Exercise details:
Within the data below, state how many lines contain the string "name". Provide the number only.

(Itemized modification records)

========================================

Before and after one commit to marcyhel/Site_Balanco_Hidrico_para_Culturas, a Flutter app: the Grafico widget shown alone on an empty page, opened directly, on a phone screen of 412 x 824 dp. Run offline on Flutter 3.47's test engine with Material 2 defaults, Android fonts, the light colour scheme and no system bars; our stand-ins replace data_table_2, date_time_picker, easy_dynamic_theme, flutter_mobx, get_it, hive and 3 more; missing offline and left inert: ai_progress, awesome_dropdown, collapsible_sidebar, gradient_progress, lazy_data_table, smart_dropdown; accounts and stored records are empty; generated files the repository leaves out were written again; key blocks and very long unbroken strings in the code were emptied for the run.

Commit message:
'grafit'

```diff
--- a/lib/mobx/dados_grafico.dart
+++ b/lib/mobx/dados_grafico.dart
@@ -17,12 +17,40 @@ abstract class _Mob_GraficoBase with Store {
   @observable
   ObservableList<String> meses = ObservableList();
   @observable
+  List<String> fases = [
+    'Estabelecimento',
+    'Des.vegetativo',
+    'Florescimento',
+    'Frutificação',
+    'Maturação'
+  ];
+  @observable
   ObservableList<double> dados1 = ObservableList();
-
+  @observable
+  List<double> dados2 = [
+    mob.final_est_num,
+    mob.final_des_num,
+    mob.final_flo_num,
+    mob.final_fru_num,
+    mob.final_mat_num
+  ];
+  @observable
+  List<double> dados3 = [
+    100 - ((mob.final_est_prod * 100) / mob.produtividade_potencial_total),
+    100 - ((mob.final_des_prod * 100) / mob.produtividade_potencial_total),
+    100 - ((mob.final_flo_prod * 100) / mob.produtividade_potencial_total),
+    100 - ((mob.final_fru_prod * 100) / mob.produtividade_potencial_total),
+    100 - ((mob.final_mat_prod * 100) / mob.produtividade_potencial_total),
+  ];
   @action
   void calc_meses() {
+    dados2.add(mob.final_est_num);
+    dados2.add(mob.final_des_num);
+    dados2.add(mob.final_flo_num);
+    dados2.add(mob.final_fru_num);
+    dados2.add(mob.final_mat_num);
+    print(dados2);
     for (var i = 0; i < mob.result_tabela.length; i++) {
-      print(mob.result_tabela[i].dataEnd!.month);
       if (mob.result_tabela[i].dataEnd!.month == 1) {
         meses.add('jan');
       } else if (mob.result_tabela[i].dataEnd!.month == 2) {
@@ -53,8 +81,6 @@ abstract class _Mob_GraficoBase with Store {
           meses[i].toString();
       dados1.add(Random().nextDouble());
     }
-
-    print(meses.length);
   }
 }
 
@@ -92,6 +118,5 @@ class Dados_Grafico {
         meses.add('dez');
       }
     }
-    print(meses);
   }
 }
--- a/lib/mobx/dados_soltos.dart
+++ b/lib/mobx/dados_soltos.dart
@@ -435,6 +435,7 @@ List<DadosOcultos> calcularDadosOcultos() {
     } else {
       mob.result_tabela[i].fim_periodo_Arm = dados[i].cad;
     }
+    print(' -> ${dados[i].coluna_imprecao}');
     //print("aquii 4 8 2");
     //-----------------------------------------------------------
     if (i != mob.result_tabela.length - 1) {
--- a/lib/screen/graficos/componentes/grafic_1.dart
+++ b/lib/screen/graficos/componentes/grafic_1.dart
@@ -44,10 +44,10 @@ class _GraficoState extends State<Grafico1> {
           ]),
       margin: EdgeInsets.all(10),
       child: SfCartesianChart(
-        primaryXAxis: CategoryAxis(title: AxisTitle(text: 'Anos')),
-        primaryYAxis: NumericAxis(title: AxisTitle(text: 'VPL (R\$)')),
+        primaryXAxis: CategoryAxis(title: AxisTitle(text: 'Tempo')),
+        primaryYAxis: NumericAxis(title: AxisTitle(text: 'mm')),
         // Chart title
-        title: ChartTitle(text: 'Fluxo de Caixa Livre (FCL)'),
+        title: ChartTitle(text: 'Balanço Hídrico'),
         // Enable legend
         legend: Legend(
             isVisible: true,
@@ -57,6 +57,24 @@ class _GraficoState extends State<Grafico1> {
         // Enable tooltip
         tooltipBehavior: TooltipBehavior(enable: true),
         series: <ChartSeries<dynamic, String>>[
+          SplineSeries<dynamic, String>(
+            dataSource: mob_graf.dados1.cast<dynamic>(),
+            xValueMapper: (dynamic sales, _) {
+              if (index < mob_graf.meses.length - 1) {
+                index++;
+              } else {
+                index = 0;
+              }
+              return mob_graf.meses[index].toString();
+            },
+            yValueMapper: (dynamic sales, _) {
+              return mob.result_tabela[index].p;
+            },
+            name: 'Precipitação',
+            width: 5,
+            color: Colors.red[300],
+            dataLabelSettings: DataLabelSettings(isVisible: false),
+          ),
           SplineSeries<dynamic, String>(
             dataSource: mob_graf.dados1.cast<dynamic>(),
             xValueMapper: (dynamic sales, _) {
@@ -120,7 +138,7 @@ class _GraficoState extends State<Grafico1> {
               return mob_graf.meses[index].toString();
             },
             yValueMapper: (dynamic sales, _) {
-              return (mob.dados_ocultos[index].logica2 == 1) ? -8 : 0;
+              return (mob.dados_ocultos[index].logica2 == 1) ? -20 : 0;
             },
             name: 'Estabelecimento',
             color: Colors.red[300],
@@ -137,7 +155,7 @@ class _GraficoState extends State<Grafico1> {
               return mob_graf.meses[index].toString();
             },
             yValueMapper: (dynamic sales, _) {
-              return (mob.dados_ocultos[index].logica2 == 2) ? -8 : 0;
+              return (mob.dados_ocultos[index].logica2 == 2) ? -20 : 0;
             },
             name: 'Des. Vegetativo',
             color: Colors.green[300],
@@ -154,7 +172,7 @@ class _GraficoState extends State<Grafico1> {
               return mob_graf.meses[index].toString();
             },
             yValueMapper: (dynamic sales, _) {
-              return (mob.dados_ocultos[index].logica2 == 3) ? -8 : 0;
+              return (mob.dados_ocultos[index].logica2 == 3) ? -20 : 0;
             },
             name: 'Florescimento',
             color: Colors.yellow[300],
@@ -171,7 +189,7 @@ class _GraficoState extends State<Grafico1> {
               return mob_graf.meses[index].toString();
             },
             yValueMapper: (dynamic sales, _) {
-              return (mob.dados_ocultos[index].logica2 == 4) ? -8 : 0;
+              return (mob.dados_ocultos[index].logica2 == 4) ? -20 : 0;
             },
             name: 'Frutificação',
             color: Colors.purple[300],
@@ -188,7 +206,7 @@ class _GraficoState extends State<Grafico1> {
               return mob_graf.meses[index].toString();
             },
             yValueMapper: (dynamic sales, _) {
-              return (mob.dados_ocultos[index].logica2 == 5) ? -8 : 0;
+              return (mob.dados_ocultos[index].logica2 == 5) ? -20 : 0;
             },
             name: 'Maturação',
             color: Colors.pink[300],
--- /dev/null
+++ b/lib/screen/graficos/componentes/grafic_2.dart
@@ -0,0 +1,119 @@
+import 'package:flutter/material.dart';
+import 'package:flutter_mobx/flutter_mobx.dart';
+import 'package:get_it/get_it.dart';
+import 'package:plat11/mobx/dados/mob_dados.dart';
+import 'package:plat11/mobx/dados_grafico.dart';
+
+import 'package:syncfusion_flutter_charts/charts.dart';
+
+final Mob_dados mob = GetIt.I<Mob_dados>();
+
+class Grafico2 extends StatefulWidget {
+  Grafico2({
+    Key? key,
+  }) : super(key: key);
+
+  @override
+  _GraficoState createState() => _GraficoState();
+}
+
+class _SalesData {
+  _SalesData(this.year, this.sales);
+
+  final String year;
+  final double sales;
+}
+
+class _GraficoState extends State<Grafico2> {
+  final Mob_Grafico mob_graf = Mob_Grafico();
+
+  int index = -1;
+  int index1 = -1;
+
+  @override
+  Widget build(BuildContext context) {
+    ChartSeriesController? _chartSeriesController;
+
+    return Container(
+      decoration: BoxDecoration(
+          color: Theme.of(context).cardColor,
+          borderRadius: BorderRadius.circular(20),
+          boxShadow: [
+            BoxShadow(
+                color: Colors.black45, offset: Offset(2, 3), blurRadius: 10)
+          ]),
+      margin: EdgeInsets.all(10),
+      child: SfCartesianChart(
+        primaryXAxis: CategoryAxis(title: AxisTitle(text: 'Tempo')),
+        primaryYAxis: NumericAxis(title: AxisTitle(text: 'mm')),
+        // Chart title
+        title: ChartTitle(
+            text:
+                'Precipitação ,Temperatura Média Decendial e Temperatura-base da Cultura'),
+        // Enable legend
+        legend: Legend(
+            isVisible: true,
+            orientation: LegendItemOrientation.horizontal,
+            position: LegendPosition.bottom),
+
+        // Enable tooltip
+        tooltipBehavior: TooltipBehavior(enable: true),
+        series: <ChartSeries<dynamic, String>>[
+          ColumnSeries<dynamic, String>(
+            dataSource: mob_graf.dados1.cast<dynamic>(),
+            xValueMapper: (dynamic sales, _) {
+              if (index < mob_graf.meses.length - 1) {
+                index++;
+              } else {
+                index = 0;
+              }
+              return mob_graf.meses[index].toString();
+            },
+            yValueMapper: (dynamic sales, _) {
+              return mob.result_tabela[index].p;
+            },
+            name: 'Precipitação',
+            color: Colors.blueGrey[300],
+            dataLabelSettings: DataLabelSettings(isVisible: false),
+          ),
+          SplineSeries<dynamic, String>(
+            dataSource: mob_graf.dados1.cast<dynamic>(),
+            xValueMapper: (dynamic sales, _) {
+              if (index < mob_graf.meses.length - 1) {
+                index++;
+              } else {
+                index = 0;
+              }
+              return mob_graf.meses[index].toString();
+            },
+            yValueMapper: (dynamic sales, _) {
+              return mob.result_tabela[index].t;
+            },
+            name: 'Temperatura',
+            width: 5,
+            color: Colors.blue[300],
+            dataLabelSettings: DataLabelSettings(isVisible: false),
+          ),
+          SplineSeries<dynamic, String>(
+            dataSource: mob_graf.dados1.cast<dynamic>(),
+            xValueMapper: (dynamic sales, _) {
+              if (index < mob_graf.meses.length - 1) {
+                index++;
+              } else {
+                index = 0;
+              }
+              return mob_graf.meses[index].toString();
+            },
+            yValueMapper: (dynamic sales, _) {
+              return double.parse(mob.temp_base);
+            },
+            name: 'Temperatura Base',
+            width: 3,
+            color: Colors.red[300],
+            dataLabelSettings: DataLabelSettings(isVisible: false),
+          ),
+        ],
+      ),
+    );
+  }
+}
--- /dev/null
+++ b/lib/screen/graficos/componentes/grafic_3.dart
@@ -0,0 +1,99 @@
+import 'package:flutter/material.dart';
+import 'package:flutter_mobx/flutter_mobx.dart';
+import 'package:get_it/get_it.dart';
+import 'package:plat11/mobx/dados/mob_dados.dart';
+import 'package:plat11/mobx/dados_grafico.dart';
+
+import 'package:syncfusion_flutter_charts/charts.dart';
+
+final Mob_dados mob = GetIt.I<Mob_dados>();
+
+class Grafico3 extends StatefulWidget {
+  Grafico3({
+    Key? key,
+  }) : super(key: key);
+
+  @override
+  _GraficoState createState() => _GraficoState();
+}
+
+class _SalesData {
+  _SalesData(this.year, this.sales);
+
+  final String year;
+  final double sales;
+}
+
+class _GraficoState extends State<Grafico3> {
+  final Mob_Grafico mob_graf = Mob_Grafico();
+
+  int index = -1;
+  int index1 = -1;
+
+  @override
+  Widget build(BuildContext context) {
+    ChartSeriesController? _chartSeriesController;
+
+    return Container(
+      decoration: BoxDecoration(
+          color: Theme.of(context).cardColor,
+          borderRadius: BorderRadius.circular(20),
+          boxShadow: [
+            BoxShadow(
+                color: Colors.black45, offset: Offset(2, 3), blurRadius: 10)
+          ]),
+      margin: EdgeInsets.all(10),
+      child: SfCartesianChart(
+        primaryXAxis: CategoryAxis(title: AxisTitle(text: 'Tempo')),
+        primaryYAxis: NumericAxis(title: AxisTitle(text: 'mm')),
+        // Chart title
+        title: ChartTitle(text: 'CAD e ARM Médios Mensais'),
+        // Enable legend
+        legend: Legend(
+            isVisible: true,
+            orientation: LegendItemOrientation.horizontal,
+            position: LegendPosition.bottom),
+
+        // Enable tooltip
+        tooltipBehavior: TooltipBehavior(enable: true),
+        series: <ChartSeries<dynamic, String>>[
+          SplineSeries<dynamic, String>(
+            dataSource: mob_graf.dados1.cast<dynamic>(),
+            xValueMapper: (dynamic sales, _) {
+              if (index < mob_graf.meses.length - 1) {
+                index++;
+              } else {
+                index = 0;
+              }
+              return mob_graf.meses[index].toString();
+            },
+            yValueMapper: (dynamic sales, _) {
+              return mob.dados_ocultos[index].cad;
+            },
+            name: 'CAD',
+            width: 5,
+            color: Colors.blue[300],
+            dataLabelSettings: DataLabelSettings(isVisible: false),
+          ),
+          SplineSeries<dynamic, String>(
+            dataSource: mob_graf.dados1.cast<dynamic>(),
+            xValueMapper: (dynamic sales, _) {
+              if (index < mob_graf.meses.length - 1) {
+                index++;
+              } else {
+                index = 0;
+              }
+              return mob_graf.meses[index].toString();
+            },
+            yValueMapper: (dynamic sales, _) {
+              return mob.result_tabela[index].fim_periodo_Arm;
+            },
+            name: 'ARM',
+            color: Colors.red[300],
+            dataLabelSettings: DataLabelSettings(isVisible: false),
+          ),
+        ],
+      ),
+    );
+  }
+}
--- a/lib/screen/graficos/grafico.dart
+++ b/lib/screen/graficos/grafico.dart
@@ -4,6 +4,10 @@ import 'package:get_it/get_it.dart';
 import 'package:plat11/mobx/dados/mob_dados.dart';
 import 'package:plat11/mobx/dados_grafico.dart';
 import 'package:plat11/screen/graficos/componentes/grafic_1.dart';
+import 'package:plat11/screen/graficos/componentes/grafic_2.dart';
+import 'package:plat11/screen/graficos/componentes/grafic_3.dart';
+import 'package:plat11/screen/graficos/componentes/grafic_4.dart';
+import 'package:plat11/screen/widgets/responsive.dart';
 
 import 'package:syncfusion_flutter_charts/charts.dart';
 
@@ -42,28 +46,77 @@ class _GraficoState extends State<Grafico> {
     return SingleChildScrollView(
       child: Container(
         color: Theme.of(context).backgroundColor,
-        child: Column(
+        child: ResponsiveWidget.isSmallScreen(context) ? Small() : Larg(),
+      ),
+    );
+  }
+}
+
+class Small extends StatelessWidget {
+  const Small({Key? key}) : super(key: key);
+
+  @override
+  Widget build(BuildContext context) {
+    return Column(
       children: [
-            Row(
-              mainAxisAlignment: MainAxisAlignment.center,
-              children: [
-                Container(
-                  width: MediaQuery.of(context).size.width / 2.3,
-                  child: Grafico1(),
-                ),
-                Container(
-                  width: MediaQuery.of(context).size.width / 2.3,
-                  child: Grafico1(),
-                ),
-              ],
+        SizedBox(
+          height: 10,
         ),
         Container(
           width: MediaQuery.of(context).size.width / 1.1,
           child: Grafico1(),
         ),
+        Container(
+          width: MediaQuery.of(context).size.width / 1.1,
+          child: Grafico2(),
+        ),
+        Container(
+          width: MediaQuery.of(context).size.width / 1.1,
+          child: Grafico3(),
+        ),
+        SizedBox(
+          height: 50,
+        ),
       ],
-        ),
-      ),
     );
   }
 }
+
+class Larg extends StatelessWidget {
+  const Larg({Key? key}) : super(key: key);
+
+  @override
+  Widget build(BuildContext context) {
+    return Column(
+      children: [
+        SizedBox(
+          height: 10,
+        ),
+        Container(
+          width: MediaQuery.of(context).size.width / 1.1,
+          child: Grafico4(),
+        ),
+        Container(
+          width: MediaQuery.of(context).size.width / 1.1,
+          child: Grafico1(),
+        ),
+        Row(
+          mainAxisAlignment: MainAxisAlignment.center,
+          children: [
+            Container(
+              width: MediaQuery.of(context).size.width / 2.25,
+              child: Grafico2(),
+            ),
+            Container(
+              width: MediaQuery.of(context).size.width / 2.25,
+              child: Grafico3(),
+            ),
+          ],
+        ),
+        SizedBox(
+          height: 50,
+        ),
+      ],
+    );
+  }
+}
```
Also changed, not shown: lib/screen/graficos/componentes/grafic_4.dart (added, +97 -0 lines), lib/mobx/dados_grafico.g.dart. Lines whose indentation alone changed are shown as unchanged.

========================================

Solution:
11